Shaping Medical Education: How Students are Leading the Way

Written by Audrea Bose '21 & Sidney Hilker '21
When we were applying to medical school, we imagined that our early months would involve a lot of time taking notes in lecture and studying material from PowerPoint slides or text books. But instead, we spend our days going through real patient cases with small groups of students and faculty. While learning about the circulatory system, we learned how to listen for heart sounds with standardized patients. Most weeks we have team-based learning sessions where we are asked to debate clinical scenarios using the information we have learned with our classmates.

Four Years Later: Cultural Understanding in Medical School

Written by Soraiya Thura '18
I’ve grown in many ways during my four years in medical school, but one of the most striking has been related to my cultural competence. When I took the Intercultural Development Inventory (IDI) as a first-year medical student, my results showed that I understood similarities and universal values amongst individuals, but was still working on appreciating differences. Fast forward to my fourth year, when I had an opportunity to retake the IDI.  I was stunned when I reviewed my results.

A Better Version of Ourselves: The Intercultural Development Inventory

Written by Elizabeth Lynch '21
I hate tests. And medical schools seem to love tests. So, I should not have been surprised when a test was required during orientation at the Larner College of Medicine. But a test on my cultural identity and my “cross-cultural competence?” Clearly, I was going to fail medical school before getting to orientation.

The Navajo People and Rural Medicine

Written by Eric Schmidt '18
For the month of September, I embarked on the experience of a lifetime, living and working on the largest Native American reservation in the United States. Sprawled across the four corners region of Utah, Arizona, New Mexico and Colorado, the Navajo Reservation in Chinle, Arizona, encompasses an area as large as the entire state of West Virginia. Its population, however, is only about 300,000, making it extremely rural.

Launching the American Public Health Association Student Interest Group
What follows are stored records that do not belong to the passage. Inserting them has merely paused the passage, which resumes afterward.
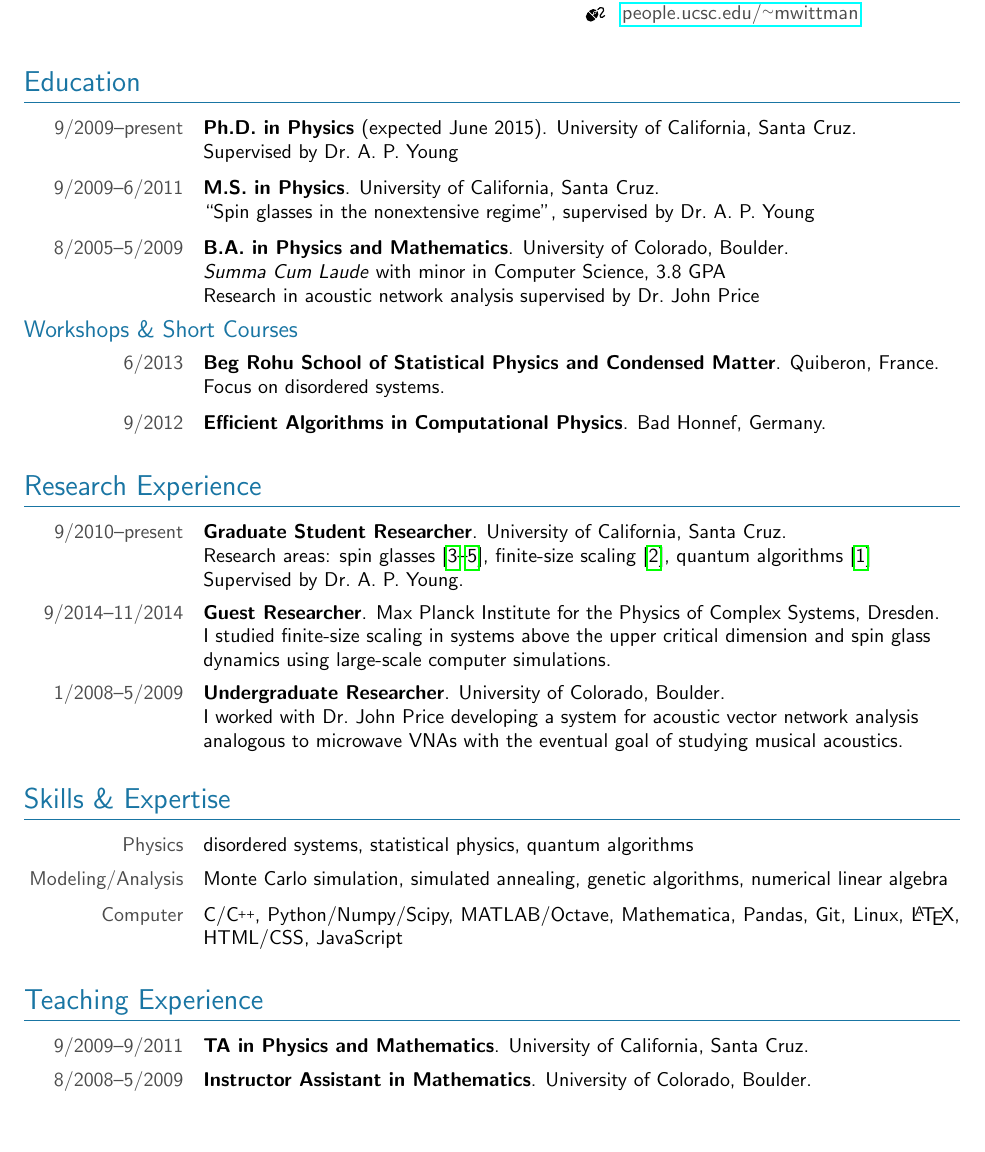
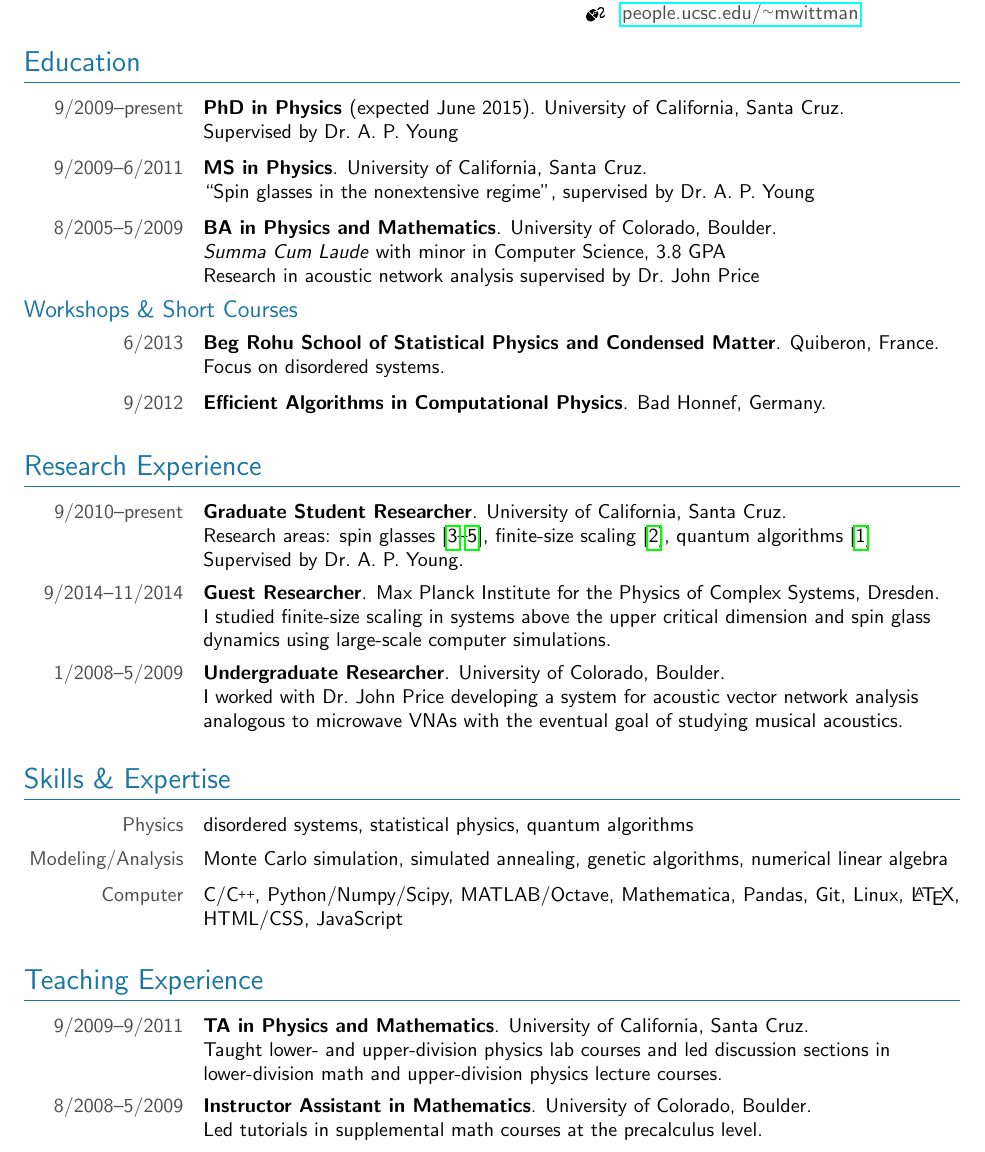
Before and after one commit to mcwitt/CV, a LaTeX CV (cv.tex): part of page 1 of 2, cut so that both start at the same text, the shorter picture padded with empty space. Compiled offline with pdfLaTeX.

Commit message:
Added descriptions for teaching experience.
Remove URLs and DOIs from publications.

```diff
--- a/cv.tex
+++ b/cv.tex
@@ -3,7 +3,9 @@
 \usepackage{array}
 \usepackage[
     style=numeric-comp,
-    sorting=ydnt
+    sorting=ydnt,
+    doi=false,
+    url=false
   ]{biblatex}
 \usepackage{calc}
 \usepackage{xcolor}
@@ -112,22 +114,22 @@
 
 \maketitle
 
-\vspace{-1em}
+\vspace{-2em}
 \section{Education}
 
 \eduwork{9/2009}{present}
-  {Ph.D. in Physics \textnormal{(expected June 2015)}}
+  {PhD in Physics \textnormal{(expected June 2015)}}
   {University of California, Santa Cruz}
   {Supervised by \Peter}
 
 \eduwork{9/2009}{6/2011}
-  {M.S. in Physics}
+  {MS in Physics}
   {University of California, Santa Cruz}
   {``Spin glasses in the nonextensive regime'',
    supervised by \Peter}
 
 \eduwork{8/2005}{5/2009}
-  {B.A. in Physics and Mathematics}
+  {BA in Physics and Mathematics}
   {University of Colorado, Boulder}
   {\textit{Summa Cum Laude} with minor in Computer Science, 3.8 GPA \\
    Research in acoustic network analysis supervised by \John}
@@ -177,11 +179,14 @@
 
 \eduwork{9/2009}{9/2011}
   {TA in Physics and Mathematics}
-  {University of California, Santa Cruz}{}
+  {University of California, Santa Cruz}
+  {Taught lower- and upper-division physics lab courses and led discussion sections in
+   lower-division math and upper-division physics lecture courses.}
 
 \eduwork{8/2008}{5/2009}
   {Instructor Assistant in Mathematics}
-  {University of Colorado, Boulder}{}
+  {University of Colorado, Boulder}
+  {Led tutorials in supplemental math courses at the precalculus level.}
 
 \printbibliography[title={Publications \& Conference Talks}]
 
```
Written by Carolyn Payne '18
The American Public Health Association (APHA) is developing a presence at The University of Vermont (UVM). In January, a group of medical students founded the American Public Health Association Student Interest Group (APHA SIG) at the Larner College of Medicine. This was an important step towards ensuring the engagement of Vermont students in community education, political advocacy, and state and national public health initiatives.